Tauric Chersonese was included on the World Heritage List in 2013. Rather than citing it as a Unesco site, Russia now refers to it as the “Tauric Chersonese historical and archaeological park”. Unesco, Ukraine, and local activists have warned that Russian activities at the ancient city site are endangering it. Tauric Chersonese is also closely associated with St Petersburg’s State Hermitage Museum, which has conducted digs there since the 19th century.

Shevkunov is overseeing a reconstruction of the complex by builders from the Ministry of Defence, according to Sevastopol’s governor Mikhail Razvozhayev, who spoke to the official Tass news agency on the day of Putin’s visit. Sevastopol is the headquarters of Russia’s Black Sea Fleet.

According to the news agency, the plans for the park include “a museum of antiquity and Byzantium, an international archaeological centre, an amphitheatre, a reconstructed quarter of the ancient city, including museum and archaeological exhibitions, souvenir shops, cafes, a museum of Crimea, an archaeological landscape park, a tourist centre, a museum of Christianity, a humanitarian centre in Korsun, a car park for 1,380 cars and other facilities”.

The Kremlin’s website states it will also feature a museum of “Novorossiya”, a term from the time of Catherine the Great now applied by Russian authorities to territories illegally annexed from Ukraine.

“Sacral importance for Russia”

Putin has spoken of Crimea and Tauric Chersonese as central to Russian statehood.
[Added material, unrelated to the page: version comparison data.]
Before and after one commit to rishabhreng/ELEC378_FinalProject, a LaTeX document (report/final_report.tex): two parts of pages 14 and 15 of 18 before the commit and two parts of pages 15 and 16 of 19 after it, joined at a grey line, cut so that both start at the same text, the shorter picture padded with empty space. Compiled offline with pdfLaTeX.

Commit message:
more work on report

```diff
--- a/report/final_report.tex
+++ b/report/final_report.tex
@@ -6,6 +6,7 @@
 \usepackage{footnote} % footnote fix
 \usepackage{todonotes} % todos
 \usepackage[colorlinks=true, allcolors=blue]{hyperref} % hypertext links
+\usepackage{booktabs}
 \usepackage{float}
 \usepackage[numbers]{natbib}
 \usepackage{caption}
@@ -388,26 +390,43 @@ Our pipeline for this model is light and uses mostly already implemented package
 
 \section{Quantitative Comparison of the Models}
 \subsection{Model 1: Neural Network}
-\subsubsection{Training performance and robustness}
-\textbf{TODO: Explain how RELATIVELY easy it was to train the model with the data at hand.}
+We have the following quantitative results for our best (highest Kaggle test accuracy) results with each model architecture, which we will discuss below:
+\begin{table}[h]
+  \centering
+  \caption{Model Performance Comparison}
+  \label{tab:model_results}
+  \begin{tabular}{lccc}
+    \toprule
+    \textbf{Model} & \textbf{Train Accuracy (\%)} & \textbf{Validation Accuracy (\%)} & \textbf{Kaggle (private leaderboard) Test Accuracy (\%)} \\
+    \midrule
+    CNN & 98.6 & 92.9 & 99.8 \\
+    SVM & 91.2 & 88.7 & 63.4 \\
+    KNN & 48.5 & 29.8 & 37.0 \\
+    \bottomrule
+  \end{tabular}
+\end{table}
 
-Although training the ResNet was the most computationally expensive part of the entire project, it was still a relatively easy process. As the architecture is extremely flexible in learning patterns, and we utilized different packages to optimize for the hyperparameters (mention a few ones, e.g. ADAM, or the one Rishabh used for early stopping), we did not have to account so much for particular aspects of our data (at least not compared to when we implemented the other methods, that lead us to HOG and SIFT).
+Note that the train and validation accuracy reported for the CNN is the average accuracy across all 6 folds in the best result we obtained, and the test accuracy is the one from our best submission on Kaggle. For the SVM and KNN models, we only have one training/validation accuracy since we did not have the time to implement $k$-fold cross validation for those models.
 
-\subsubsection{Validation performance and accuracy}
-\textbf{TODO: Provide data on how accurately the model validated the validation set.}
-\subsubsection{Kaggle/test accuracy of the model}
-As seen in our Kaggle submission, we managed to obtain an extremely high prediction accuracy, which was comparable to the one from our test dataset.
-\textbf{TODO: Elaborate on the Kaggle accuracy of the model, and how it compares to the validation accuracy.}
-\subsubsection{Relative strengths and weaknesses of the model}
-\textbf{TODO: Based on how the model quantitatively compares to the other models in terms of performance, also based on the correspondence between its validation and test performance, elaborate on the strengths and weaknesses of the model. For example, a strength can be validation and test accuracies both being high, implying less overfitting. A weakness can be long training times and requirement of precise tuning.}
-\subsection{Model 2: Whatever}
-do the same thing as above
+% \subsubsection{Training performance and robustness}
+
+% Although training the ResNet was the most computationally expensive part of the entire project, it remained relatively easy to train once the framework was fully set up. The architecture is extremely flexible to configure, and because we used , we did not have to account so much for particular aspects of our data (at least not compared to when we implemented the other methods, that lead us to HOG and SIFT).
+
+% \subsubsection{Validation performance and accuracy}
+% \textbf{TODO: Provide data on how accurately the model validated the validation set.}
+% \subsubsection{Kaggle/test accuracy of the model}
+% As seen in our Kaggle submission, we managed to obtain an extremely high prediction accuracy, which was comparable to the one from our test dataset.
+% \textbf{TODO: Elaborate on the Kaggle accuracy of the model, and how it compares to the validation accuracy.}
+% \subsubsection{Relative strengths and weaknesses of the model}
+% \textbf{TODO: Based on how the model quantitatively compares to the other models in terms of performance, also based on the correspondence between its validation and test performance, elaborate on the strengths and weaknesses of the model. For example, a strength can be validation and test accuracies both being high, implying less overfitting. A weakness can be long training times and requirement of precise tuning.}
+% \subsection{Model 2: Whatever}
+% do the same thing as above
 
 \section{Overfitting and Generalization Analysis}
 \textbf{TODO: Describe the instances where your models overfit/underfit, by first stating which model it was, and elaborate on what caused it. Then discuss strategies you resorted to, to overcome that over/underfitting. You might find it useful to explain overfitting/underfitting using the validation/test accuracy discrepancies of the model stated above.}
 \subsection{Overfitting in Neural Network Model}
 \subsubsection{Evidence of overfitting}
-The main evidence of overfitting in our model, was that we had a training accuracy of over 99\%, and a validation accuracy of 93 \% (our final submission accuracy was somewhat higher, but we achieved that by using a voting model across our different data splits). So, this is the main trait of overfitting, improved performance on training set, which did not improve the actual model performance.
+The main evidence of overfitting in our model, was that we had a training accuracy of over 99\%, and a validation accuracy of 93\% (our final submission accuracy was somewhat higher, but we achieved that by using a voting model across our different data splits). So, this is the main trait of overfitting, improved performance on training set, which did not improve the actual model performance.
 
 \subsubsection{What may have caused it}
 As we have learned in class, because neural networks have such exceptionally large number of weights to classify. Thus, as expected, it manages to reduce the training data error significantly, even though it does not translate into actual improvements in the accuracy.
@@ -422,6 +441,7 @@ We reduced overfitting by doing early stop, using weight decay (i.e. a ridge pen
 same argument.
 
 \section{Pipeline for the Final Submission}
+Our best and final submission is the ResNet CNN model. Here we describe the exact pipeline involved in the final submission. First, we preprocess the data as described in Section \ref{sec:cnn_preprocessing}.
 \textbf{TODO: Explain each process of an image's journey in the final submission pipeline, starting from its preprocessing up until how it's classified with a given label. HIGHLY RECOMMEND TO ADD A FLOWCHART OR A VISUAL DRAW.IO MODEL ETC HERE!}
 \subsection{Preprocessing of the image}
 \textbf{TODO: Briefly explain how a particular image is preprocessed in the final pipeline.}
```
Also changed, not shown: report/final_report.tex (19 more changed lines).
In his 2014 state of the nation address, he declared: “All of this allows us to say that Crimea, the ancient Korsun or Chersonesus, and Sevastopol have invaluable civilisational and even sacral importance for Russia, like the Temple Mount in Jerusalem for the followers of Islam and Judaism.”

Following his visit to Crimea, Putin travelled to Mariupol, a city in eastern Ukraine nearly obliterated by Russian troops in the early days of the 2022 invasion. Putin and the Russian state media are now promoting the city’s reconstruction.

St Petersburg, which became Mariupol’s sister city last year, is overseeing some of the work. The Russian city’s deputy governor Boris Piotrovsky, the son of the Hermitage museum’s director Mikhail Piotrovsky, has travelled there to report on the progress. Last December a St Petersburg high school student was detained after writing an anti-war sign on intertwined hearts symbolising the cities’ relationship that had been installed on Palace Square in front of the museum.

Since the 2022 invasion, Russia has looted art collections in Ukraine and taken them to Crimea.


Please enter your comment!
Please enter your name here